The Tappan Zee (/ˌtæpən ˈz/; also Tappan Sea or Tappaan Zee) is a natural widening of the Hudson River, about 3 mi (5 km) across at its widest, in southeastern New York in the United States. It stretches about 10 mi (16 km) along the boundary between Rockland and Westchester counties, downstream from Croton Point to Irvington. It derives its name from the Tappan Native American sub-tribe of the Delaware/Lenni Lenape, and the Dutch word zee, meaning a sea.[3]

Flanked to the west by high steep bluffs of the New Jersey Palisades in the Hudson Valley, it forms something of a natural lake on the Hudson about 10 mi (16 km) north of Manhattan. Communities along the Tappan Zee include Nyack on the western side as well as Ossining and Tarrytown on the eastern side. It was formerly crossed by the original Tappan Zee Bridge, opened in 1955 and about 3.1 mi (5 km) long, connecting Nyack and Tarrytown. Today, it is crossed by the new Tappan Zee Bridge, which opened in 2017 at about the same length as the old bridge.
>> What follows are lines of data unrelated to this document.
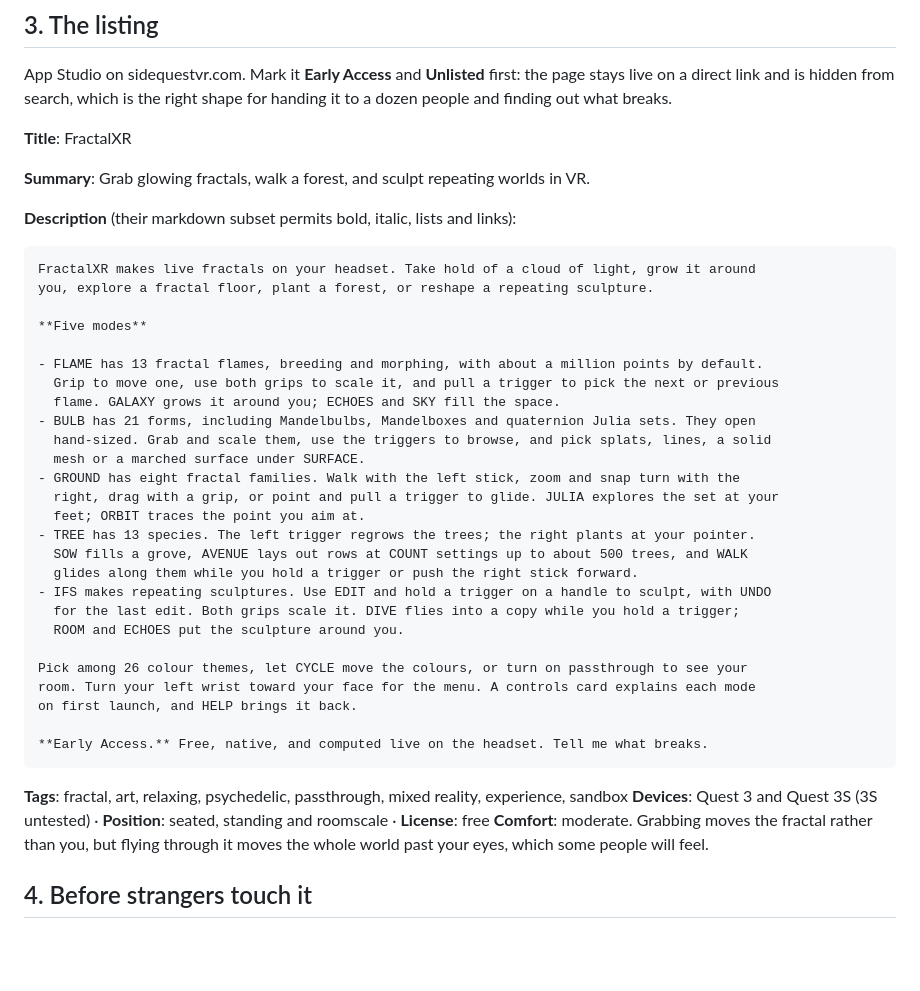
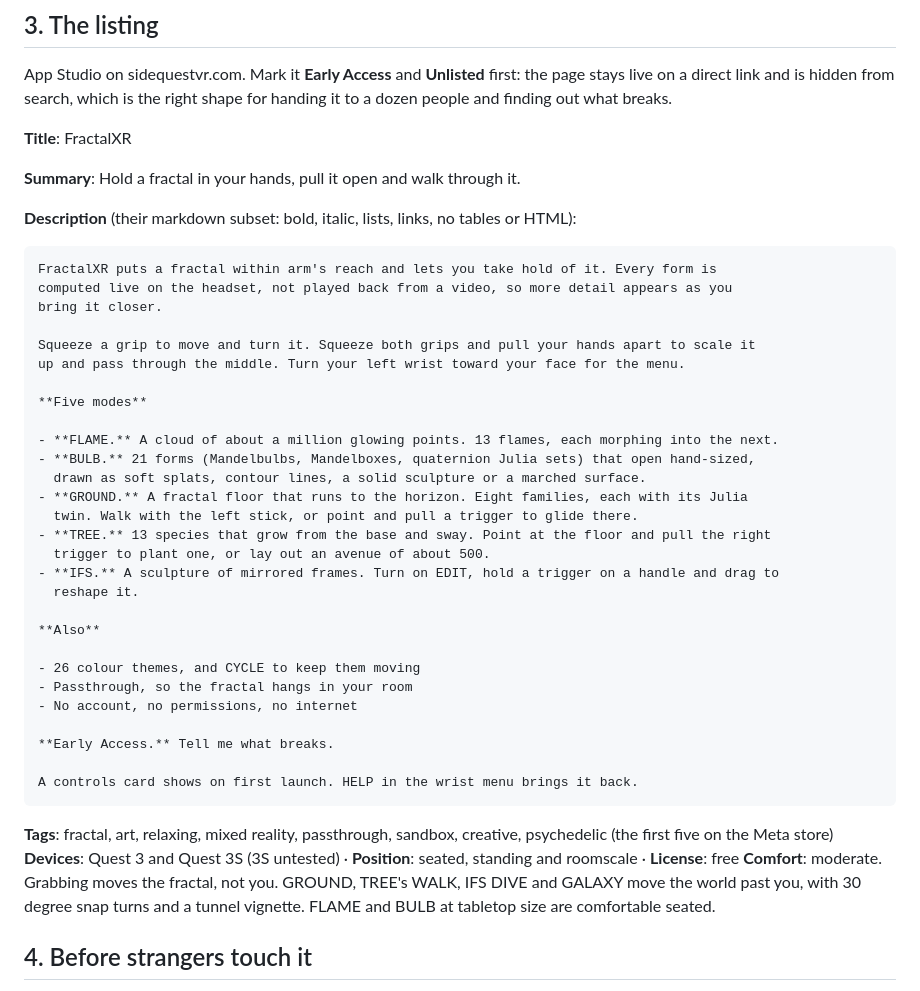
Before and after one commit to dervish666/FractalXR, a Markdown page: SIDEQUEST.md, the part around one of its changes. Rendered like a GitHub page; blank space fills up the shorter version.

Commit message:
docs(sidequest): listing copy from the council draft, comfort wording names the moving modes

````diff
--- a/SIDEQUEST.md
+++ b/SIDEQUEST.md
@@ -69,43 +69,47 @@ dozen people and finding out what breaks.
 
 **Title**: FractalXR
 
-**Summary**: Grab glowing fractals, walk a forest, and sculpt repeating worlds in VR.
+**Summary**: Hold a fractal in your hands, pull it open and walk through it.
 
-**Description** (their markdown subset permits bold, italic, lists and links):
+**Description** (their markdown subset: bold, italic, lists, links, no tables or HTML):
 
 ```
-FractalXR makes live fractals on your headset. Take hold of a cloud of light, grow it around
-you, explore a fractal floor, plant a forest, or reshape a repeating sculpture.
+FractalXR puts a fractal within arm's reach and lets you take hold of it. Every form is
+computed live on the headset, not played back from a video, so more detail appears as you
+bring it closer.
+
+Squeeze a grip to move and turn it. Squeeze both grips and pull your hands apart to scale it
+up and pass through the middle. Turn your left wrist toward your face for the menu.
 
 **Five modes**
 
-- FLAME has 13 fractal flames, breeding and morphing, with about a million points by default.
-  Grip to move one, use both grips to scale it, and pull a trigger to pick the next or previous
-  flame. GALAXY grows it around you; ECHOES and SKY fill the space.
-- BULB has 21 forms, including Mandelbulbs, Mandelboxes and quaternion Julia sets. They open
-  hand-sized. Grab and scale them, use the triggers to browse, and pick splats, lines, a solid
-  mesh or a marched surface under SURFACE.
-- GROUND has eight fractal families. Walk with the left stick, zoom and snap turn with the
-  right, drag with a grip, or point and pull a trigger to glide. JULIA explores the set at your
-  feet; ORBIT traces the point you aim at.
-- TREE has 13 species. The left trigger regrows the trees; the right plants at your pointer.
-  SOW fills a grove, AVENUE lays out rows at COUNT settings up to about 500 trees, and WALK
-  glides along them while you hold a trigger or push the right stick forward.
-- IFS makes repeating sculptures. Use EDIT and hold a trigger on a handle to sculpt, with UNDO
-  for the last edit. Both grips scale it. DIVE flies into a copy while you hold a trigger;
-  ROOM and ECHOES put the sculpture around you.
+- **FLAME.** A cloud of about a million glowing points. 13 flames, each morphing into the next.
+- **BULB.** 21 forms (Mandelbulbs, Mandelboxes, quaternion Julia sets) that open hand-sized,
+  drawn as soft splats, contour lines, a solid sculpture or a marched surface.
+- **GROUND.** A fractal floor that runs to the horizon. Eight families, each with its Julia
+  twin. Walk with the left stick, or point and pull a trigger to glide there.
+- **TREE.** 13 species that grow from the base and sway. Point at the floor and pull the right
+  trigger to plant one, or lay out an avenue of about 500.
+- **IFS.** A sculpture of mirrored frames. Turn on EDIT, hold a trigger on a handle and drag to
+  reshape it.
 
-Pick among 26 colour themes, let CYCLE move the colours, or turn on passthrough to see your
-room. Turn your left wrist toward your face for the menu. A controls card explains each mode
-on first launch, and HELP brings it back.
+**Also**
 
-**Early Access.** Free, native, and computed live on the headset. Tell me what breaks.
+- 26 colour themes, and CYCLE to keep them moving
+- Passthrough, so the fractal hangs in your room
+- No account, no permissions, no internet
+
+**Early Access.** Tell me what breaks.
+
+A controls card shows on first launch. HELP in the wrist menu brings it back.
 ```
 
-**Tags**: fractal, art, relaxing, psychedelic, passthrough, mixed reality, experience, sandbox
+**Tags**: fractal, art, relaxing, mixed reality, passthrough, sandbox, creative, psychedelic
+(the first five on the Meta store)
 **Devices**: Quest 3 and Quest 3S (3S untested) · **Position**: seated, standing and roomscale · **License**: free
-**Comfort**: moderate. Grabbing moves the fractal rather than you, but flying through it moves
-the whole world past your eyes, which some people will feel.
+**Comfort**: moderate. Grabbing moves the fractal, not you. GROUND, TREE's WALK, IFS DIVE and
+GALAXY move the world past you, with 30 degree snap turns and a tunnel vignette. FLAME and BULB
+at tabletop size are comfortable seated.
 
 ## 4. Before strangers touch it
 
````
Also changed, not shown: other parts of SIDEQUEST.md (+2 -2 lines).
On September 14, 1609, the explorer Henry Hudson entered the Tappan Zee while sailing upstream from New York Harbor. At first, Hudson believed the widening of the river indicated that he had found the Northwest Passage. He proceeded upstream as far as present-day Troy before concluding that no such strait existed there.

Francis Augustus Silva (American, 1835-1886). The Hudson at the Tappan Zee, 1876. Oil on canvas. Brooklyn Museum

The Tappan Zee is mentioned several times in Washington Irving's famous short story, "The Legend of Sleepy Hollow". The tale is set in the vicinity of Tarrytown, in the area near Irving's own home at Sunnyside.

See also[edit]

External links[edit]

References[edit]

  1. ^ Borough of Old Tappan – History of Old Tappan. Accessed July 15, 2013.
  2. ^ NOAA Navigational Chart #12343, Hudson River: New York to Wappinger Creek. 19th Edition, corrected though Oct-05. Available as a NOAA Raster Navigational Chart at the NOAA Office of Coast Survey RNC Downloads website.
  3. ^ Melvin, Tessa. "If You're Thinking of Living In/Tarrytown; Rich History, Picturesque River Setting", The New York Times, August 21, 1994. Accessed December 30, 2007. "The Dutch called this point, the river's widest, the Tappan Zee — Tappan probably for a group of Indians and Zee meaning "sea" in Dutch."